My first job in Washington, D.C., during the summer after my freshman year in college, was an internship in the office of Senator Arlen Specter. (In my defense, my political views were still developing, and he was my “hometown” Senator.) At the time Specter was a nominal Republican, though it seemed most of his staff were Democrats. His counsel for the Senate Judiciary Committee had previously worked for Senator Kennedy. I didn’t see much of him, and what limited interaction I had was not particularly favorable — and I’ve not been a fan ever since. Good riddance.
The federal government has discovered a massive new reserve of oil and natural gas in Texas and New Mexico that it says has the “largest continuous oil and gas resource potential ever assessed.” "Christmas came a few weeks early this year," Secretary of the Interior Ryan Zinke said of the new reserve, ... Read More

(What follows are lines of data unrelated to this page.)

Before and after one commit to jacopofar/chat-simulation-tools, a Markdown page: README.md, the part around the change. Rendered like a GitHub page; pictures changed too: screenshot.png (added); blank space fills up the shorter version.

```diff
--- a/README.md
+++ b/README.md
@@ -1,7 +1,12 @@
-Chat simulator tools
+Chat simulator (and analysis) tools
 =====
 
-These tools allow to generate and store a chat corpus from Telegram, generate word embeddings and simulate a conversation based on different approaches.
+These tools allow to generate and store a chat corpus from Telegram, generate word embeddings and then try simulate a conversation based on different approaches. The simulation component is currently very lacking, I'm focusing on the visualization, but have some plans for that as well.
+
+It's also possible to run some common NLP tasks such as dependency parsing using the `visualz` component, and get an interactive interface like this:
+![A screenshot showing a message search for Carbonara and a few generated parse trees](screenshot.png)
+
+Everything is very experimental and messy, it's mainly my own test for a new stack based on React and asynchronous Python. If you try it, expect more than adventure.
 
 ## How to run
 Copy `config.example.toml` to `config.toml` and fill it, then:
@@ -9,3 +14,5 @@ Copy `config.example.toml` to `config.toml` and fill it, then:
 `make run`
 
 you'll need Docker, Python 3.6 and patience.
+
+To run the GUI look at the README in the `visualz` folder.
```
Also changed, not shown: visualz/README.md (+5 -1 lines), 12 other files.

One of the most comforting talking points in politics is to claim that your political opponents are irrationally obsessed. I’m sure this is as old as time, but I first noticed it in the late 1990s. Many of Bill Clinton’s most ardent supporters responded to every new criticism by claiming the president’s ... Read More

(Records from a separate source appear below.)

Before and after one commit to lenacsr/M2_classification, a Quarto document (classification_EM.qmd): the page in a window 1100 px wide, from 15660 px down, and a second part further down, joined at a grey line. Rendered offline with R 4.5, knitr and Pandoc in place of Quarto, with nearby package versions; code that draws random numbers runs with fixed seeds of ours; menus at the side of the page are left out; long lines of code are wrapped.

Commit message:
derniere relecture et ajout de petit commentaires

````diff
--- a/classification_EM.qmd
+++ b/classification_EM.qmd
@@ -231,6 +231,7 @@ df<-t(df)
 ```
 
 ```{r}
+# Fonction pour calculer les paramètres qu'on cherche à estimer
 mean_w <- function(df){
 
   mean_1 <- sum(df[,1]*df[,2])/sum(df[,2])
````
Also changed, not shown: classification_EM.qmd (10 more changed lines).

The president wants them away from the border. Read More
With every twist of the news cycle, reports from London on the evolution of the Brexit negotiations between Theresa May’s government and the European Union get odder and odder. Consider, first, the essential choice on Brexit facing the Brits and how it’s being presented to them. Britain voted two years ago ... Read More
M aybe ballot security isn’t such a bad thing after all. Democrats, who the day before yesterday were insisting that voter fraud didn’t exist, now believe that it was used to steal a North Carolina congressional seat from them — and they may well be right. Republican Mark Harris has a 905-vote lead ... Read More